The second part, hinted at when he first speaks of going off to college and growing up past the phase of Dungeons & Dragons and J.R.R. Tolkien and begun at full speed after the near-cathartic moment involving the blue cooler, is rather like listening to a tape on a machine that's running out of batteries. The narrative begins strongly, connected through Tolkien to the world of fantasy fandom at large, but steadily slowing down and dwindling in energy and enthusiasm to the end, by which time we're left with the unfortunate impression of a grown man playing with toys in the woods and growing continuously more pissed off that he can't get a decent girlfriend who shares his interests. The latter half of the SCA segment and more or less the whole convention trip are pretty much disconnected from the rest of the work by an incessant, almost nagging theme of "I can't bed a woman." I found this to detract tremendously from the original intent of the book. In addition to that, the final chapter places the author in New Zealand (a thoroughly beautiful place), a journey "to Middle-Earth" which should be the culmination of a great personal and emotional journey. However, the entirety of the trip feels tacked-on, as if Gilsdorf didn't feel like he had enough to finish his book yet, but really didn't have anything left to explore. More than anything, the end of the work reads like the author gave up, shrugged, and said in a resigned tone, "That's good enough."
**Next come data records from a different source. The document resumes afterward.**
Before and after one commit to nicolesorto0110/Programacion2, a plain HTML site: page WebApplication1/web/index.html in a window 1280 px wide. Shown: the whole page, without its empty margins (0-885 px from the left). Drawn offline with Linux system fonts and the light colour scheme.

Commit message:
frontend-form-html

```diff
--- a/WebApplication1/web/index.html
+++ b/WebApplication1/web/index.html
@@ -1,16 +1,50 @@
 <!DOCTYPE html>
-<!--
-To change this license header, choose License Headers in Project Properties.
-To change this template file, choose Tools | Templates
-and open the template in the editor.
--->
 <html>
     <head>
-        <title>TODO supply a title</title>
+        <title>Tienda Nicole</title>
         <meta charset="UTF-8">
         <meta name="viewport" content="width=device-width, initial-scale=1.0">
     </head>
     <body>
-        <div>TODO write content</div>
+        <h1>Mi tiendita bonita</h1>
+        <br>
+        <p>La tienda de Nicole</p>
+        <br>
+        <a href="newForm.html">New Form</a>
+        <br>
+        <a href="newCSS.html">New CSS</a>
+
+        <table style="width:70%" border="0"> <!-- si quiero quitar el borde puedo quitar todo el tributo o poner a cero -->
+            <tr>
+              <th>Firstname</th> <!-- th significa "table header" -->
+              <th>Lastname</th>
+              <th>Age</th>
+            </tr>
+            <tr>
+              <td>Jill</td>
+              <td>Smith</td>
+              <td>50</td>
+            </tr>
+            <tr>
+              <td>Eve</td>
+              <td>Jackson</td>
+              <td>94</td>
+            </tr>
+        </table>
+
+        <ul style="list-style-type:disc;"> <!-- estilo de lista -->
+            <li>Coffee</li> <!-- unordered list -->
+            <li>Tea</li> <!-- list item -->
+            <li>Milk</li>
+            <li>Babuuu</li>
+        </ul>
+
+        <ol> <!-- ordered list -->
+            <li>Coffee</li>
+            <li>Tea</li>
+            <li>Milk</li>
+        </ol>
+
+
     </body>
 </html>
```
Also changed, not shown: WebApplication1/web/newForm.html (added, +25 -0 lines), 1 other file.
My recommendation is to pick up the book, to be certain. Read the first part, where he touches on some things that are universal to humans who have survived childhood. Read the beginning of his quest, on the pub crawl with the Tolkien society, as some of the people he meets and their insights prove equally relevant and wide-reaching. Read his adventure into LARPing. If nothing else, it provides some eye-opening examination of a world I had joined the larger society in snubbing. And then stop.
As an avid video gamer since 1987 (Ultima IV on a Commodore 64 computer), Worlds Away, Second Life, and, finally World of Warcraft since 2008 with 20 'toons (both Alliance and Horde) on 3 servers, I identify...
WoW *does* draw a person in to their character-and as an avowed 'solo' player, it does get lonely (but just a little bit)-because the high-level quests are so immersive and complex.
That aside, I offer a gentle correction on one aspect of WoW - the Horde is not *Evil*, nor is the Alliance *Good*.
Both factions differ vastly in customs and agenda and both share very similar life events in-game.
No matter what *trappings* are used in a game scenario, the real *game* evolves in the mind of the player, and one does not have to necessarily identify as a *geek.*
In a lot of ways, I think this is the book that I had wanted The Elfish Gene: Dungeons, Dragons and Growing Up Strange to be. Not only does Ethan do a great job of keying in on why games like AD&D are so appealing - but he manages to capture a lot of the subtlety involved. Instead of overblown gaming stereotypes, we get a touching story of a man's lifelong struggle with his relationship with gaming and the separation of fantasy and reality.
I feel that this separation is something that many people deal with on a daily basis, and for a lot of people it can be a real problem. If you are a gamer, or have a gamer in your life, then you can almost definitely learn something from this book. The only reason I am giving it four stars instead of five, is that the last 25% of the book seemed to drag a bit - it wasn't quite the captivating ride that the majority of the book is. Still an awesome read though, and highly recommended.